Start of Record extracts
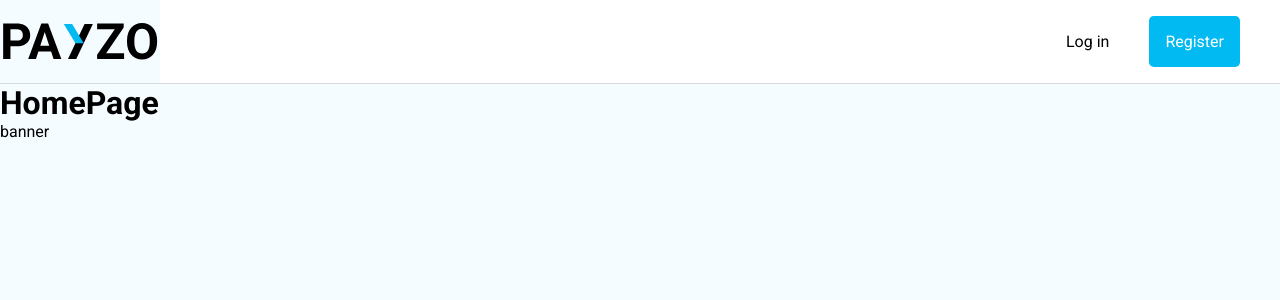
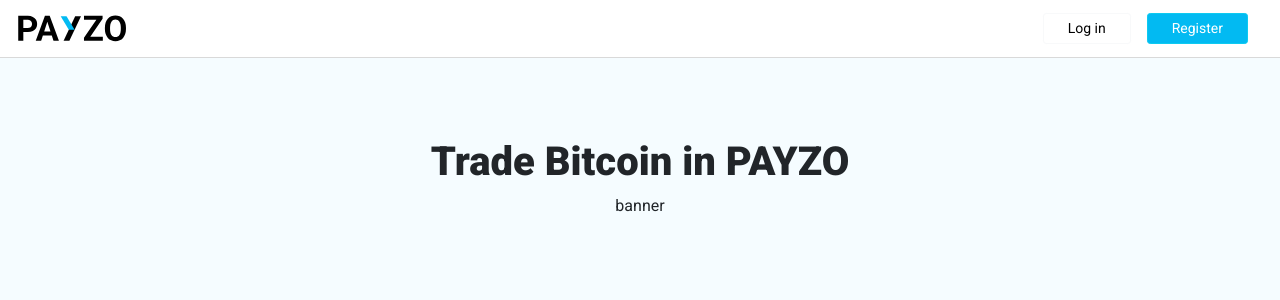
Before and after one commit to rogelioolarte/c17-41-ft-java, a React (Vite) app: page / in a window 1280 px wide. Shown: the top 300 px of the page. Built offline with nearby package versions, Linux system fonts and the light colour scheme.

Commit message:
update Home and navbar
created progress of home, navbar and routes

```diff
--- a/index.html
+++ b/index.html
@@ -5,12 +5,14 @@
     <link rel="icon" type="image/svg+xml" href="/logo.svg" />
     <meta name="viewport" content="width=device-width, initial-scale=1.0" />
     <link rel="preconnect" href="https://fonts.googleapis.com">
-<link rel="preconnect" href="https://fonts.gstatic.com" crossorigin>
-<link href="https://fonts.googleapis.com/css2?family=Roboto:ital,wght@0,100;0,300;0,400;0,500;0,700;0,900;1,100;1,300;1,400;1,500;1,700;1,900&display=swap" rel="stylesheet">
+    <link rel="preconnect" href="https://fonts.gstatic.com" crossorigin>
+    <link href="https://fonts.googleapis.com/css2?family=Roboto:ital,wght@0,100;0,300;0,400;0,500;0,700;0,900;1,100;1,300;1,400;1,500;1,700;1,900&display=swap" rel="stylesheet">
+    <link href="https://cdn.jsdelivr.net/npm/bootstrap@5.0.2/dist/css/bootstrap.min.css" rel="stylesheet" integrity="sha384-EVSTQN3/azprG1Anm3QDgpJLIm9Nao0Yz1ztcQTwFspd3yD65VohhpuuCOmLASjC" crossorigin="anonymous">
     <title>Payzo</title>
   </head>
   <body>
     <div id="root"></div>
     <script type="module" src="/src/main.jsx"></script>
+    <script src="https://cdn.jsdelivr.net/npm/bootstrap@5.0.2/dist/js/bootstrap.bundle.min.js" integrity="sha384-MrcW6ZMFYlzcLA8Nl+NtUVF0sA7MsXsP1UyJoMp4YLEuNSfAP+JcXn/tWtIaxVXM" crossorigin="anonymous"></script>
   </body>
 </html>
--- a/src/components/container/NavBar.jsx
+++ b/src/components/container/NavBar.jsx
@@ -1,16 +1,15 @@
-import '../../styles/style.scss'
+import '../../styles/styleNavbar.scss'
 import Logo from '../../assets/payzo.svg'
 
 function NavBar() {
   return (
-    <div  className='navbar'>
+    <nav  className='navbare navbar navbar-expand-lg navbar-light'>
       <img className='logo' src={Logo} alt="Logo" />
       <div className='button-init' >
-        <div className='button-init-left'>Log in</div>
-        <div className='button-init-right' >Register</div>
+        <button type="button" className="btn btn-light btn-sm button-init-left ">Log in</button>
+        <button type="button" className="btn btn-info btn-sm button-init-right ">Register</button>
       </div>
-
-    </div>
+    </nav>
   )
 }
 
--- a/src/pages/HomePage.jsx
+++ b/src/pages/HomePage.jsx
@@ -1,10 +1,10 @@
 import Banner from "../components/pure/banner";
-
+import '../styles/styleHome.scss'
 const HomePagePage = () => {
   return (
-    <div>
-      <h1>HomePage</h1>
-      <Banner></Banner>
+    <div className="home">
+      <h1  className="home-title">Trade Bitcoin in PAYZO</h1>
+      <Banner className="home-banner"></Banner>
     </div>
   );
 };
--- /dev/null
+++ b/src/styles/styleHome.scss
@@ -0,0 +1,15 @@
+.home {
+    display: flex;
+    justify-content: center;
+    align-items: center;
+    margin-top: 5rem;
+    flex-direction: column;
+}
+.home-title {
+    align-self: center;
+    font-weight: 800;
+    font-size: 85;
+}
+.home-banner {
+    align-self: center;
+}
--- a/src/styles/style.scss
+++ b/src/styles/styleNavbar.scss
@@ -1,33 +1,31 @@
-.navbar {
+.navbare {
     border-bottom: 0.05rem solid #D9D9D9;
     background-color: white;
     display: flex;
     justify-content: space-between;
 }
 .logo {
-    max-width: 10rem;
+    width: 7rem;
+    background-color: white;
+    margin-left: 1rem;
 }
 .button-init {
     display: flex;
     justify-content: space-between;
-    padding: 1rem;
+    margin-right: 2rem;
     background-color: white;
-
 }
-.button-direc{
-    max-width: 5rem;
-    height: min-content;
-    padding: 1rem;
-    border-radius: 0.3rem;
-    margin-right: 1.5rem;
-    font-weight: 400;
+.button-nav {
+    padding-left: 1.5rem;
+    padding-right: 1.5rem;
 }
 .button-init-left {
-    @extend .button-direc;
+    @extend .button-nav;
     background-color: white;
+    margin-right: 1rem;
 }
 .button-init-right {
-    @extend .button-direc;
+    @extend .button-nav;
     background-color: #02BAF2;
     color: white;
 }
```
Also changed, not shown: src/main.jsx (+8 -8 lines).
End of Record extracts
Start of Record extracts
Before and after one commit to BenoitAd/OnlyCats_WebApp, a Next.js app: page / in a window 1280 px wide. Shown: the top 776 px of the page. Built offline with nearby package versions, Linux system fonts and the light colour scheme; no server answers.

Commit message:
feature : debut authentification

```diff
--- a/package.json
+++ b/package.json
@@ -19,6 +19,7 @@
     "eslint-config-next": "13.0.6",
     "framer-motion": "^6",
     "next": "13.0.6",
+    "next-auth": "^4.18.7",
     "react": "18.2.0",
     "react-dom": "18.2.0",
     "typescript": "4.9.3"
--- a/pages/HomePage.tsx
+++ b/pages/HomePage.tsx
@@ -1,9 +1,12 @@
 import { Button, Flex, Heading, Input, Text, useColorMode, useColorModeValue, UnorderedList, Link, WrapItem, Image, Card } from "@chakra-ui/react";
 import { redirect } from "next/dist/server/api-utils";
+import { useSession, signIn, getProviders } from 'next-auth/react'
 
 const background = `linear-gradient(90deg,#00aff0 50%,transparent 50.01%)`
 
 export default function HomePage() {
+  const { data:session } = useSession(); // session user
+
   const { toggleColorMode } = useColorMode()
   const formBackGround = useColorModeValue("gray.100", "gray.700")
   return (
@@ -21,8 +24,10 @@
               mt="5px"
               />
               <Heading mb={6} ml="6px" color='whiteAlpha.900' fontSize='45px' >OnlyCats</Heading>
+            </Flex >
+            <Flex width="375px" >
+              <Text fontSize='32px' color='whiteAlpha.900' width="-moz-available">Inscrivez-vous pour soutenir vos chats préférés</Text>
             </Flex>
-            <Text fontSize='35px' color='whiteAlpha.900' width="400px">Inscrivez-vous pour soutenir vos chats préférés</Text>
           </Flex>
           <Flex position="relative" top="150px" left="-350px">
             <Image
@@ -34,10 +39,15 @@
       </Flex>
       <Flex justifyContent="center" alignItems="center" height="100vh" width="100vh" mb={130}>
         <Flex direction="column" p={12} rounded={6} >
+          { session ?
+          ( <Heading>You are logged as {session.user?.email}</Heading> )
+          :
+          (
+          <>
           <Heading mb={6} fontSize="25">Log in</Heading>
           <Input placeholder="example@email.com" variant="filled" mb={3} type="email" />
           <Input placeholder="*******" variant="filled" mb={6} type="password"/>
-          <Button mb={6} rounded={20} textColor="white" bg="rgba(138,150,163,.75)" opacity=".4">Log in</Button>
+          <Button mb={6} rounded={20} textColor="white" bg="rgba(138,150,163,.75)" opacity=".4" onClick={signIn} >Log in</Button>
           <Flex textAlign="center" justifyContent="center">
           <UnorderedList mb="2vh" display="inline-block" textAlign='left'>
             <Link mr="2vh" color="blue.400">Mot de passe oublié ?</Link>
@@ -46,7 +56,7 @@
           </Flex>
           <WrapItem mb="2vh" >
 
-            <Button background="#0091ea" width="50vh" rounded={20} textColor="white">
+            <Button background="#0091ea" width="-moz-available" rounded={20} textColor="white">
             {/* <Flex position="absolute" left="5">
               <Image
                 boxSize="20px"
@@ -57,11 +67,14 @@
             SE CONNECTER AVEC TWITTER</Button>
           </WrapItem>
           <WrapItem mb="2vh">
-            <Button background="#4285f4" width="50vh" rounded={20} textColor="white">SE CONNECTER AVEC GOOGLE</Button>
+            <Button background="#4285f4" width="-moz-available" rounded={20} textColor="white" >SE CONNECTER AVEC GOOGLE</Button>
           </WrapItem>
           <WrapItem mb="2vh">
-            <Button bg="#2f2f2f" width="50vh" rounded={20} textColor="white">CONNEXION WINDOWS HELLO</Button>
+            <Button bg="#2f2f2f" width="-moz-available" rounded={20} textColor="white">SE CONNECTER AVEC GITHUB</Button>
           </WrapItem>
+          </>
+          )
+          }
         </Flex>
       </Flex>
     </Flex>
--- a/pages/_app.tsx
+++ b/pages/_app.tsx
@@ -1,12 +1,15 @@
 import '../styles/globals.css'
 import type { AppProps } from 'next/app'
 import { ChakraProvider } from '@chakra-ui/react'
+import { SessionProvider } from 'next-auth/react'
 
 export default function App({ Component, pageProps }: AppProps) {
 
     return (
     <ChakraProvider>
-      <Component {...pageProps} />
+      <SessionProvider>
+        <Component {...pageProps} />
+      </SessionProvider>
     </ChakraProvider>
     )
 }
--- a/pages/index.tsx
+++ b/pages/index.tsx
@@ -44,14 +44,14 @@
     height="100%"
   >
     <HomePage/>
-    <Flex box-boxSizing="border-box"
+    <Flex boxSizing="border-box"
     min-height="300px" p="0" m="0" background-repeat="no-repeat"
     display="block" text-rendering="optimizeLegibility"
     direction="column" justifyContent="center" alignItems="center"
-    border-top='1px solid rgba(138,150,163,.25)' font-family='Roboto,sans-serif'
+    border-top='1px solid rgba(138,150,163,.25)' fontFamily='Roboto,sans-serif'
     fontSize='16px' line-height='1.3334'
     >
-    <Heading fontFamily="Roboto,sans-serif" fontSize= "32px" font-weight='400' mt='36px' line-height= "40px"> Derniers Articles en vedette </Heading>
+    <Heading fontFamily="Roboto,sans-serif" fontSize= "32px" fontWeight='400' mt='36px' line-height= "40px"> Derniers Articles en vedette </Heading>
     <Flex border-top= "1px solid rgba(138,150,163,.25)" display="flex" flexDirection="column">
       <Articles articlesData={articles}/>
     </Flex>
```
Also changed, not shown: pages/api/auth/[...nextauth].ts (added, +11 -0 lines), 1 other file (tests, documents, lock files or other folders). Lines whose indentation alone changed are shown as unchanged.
End of Record extracts
Start of Record extracts
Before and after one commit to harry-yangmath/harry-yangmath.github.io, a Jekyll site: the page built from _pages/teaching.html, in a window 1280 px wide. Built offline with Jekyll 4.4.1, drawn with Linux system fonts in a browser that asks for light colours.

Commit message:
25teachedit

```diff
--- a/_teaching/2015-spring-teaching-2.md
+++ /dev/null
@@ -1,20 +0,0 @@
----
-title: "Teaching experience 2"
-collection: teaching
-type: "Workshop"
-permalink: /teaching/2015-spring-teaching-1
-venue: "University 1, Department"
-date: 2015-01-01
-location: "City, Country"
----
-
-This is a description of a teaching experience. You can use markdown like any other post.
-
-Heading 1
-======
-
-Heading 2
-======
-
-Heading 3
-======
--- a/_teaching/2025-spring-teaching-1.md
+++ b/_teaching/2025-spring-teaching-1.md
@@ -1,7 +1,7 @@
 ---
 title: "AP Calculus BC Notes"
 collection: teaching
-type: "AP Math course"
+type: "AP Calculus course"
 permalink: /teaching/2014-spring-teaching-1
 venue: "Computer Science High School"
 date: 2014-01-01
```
End of Record extracts
**Exercise instructions:**
Copy each line of the material where "const" is found.

**Expected answer:**
 const HomePagePage = () => {
 const background = `linear-gradient(90deg,#00aff0 50%,transparent 50.01%)`
+  const { data:session } = useSession(); // session user
   const { toggleColorMode } = useColorMode()
   const formBackGround = useColorModeValue("gray.100", "gray.700")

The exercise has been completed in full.